The ban will come into place from Monday
Irish Water has issued a hosepipe ban for the Greater Dublin Area as demand for water continues to outstrip supply.
The Water Conservation Order will prohibit the use of water drawn through a hosepipe or similar apparatus for a range of purposes.
The ban will come into place from this coming Monday July 1st – and will remain in for one month until July 31st.
The utility had said it will keep the situation under review and has warned it may have to extend the order if necessary.
The utility announced the ban following consultations with its legal team.
Anyone found to be in breach of the ban could face a fine of €125.
💧 We are asking everybody - homes and businesses - to support the responsible use of water 💧— Eoghan Murphy (@MurphyEoghan) June 28, 2018
Conserve water, avoid unnecessary usage and fix leaks promptly.
Some level of restriction will be unavoidable but we can all help to keep disruption to a minimum.
Irish Water has been urging the publicto conserve water throughout the week and has already placed restrictions in several areas of the country - including lowering night time water pressure levels in the Dublin area.
Usage dropped in the Dublin area overnight from 615 megalitres to 607 megalitres a day - but Irish Water warns that is still "far too high."
The restriction only applies to the Greater Dublin Area – however Irish Water is examining over 100 at risk areas around the country, with the potential for more conservation orders to come.
People wondering why Dublin is seeing water shortages and restrictions from @IrishWater check out the rainfall stats for Dublin Airport, just 19.1mm in May and only 4.8mm so far in June.

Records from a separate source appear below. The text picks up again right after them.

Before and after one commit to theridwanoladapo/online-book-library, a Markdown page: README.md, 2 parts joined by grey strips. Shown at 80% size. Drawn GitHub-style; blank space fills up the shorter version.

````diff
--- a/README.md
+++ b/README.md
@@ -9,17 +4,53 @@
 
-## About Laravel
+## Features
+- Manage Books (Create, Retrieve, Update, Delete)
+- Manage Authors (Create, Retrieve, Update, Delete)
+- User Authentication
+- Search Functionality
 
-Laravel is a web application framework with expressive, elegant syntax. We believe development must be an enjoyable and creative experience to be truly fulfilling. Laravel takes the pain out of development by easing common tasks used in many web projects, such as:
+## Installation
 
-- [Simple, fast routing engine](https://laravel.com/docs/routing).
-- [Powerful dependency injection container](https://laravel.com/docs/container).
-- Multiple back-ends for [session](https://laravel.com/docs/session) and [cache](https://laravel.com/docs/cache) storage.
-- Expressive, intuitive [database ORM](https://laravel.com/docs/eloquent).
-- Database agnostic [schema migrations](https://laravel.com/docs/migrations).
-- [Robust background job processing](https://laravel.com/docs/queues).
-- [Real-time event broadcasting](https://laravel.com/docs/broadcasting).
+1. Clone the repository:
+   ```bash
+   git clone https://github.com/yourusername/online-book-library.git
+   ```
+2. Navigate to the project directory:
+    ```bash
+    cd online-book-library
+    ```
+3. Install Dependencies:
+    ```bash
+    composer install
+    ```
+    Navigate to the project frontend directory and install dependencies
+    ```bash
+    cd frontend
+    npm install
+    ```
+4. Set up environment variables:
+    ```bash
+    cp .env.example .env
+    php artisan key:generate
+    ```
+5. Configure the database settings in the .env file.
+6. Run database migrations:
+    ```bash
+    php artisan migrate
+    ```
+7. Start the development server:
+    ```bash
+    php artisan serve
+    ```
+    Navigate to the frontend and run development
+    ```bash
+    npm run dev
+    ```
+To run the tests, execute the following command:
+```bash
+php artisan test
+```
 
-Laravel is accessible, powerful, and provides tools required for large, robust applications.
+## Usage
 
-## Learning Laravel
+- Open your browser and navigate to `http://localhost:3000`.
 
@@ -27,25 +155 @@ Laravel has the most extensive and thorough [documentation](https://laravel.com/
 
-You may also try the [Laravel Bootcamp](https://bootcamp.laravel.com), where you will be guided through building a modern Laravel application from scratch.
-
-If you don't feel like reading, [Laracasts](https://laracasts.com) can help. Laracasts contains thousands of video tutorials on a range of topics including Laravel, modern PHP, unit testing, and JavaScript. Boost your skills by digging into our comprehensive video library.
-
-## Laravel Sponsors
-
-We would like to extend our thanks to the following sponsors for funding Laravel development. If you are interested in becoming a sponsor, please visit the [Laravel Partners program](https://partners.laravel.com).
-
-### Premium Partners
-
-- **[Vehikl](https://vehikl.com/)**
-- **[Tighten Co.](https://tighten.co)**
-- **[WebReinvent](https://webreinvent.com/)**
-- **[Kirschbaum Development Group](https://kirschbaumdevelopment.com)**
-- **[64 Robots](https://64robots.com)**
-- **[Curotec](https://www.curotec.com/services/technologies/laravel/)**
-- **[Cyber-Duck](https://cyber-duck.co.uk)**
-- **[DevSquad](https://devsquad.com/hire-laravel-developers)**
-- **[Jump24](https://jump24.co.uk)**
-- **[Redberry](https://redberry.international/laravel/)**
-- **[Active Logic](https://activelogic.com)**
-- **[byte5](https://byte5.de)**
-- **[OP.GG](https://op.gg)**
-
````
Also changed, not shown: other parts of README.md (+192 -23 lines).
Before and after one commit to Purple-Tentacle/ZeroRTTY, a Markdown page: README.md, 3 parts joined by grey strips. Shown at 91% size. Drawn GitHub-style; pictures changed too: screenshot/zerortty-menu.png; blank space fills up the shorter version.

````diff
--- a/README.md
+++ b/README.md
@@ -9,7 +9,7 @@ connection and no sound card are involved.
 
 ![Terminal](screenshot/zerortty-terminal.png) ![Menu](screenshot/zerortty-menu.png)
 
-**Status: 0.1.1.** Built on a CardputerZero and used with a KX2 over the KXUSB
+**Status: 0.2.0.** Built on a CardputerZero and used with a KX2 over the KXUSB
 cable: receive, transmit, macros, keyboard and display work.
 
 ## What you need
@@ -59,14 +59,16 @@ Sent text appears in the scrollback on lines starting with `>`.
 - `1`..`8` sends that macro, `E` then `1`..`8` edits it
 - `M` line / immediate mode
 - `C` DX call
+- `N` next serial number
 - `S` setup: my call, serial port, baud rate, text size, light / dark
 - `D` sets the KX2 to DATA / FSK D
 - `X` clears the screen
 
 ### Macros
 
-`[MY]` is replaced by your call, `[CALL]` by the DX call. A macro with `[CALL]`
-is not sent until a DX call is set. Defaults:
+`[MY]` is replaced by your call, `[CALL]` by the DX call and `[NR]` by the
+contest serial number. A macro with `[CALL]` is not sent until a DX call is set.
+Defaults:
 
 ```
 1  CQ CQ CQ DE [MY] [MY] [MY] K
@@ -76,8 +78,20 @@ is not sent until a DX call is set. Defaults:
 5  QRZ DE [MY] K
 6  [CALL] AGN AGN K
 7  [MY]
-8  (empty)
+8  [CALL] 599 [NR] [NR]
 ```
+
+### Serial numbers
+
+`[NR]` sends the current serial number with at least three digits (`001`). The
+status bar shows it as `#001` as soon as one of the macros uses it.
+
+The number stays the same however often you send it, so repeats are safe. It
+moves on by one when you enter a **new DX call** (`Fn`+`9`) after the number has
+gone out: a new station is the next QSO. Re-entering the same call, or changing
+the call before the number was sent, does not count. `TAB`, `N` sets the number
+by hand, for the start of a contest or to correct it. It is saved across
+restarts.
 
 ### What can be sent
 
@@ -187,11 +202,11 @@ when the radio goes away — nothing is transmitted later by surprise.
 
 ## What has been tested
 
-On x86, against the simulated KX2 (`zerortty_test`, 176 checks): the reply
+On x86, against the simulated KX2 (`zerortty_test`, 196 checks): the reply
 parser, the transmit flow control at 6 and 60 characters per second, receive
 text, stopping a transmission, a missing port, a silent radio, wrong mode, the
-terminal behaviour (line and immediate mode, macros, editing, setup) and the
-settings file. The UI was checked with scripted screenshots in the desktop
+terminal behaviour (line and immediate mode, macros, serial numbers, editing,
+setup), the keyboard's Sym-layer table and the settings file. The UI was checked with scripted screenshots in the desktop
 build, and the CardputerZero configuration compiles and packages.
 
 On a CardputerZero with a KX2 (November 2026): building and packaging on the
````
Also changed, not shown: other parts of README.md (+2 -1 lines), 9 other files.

Just 23.9mm compared to 129.9mm in the same period last year!! #drought #heatwave pic.twitter.com/UrtA2jPyy6— Carlow Weather (@CarlowWeather) June 29, 2018
“We are really grateful for the measures that people have taken to conserve water so far and we hope that placing a Water Conservation Order will make people more mindful of their responsibilities and the impact their water usage is having on their neighbours and communities,” said the utility’s corporate affairs manager Kate Gannon.
“Irish Water is mindful of the impact that a Water Conservation Order might have on businesses and the tourist industry and for that reason the prohibition is mainly limited to domestic users with the exception of gardens.”
“Businesses will also be subject to the hosepipe ban for the purpose of watering gardens but we are also appealing to them to limit all non-essential water use and to avoid using hosepipes or power washers where possible, particularly if it is for cosmetic reasons.”
She said the utility has also been in touch with large commercial users who have committed to conserving water.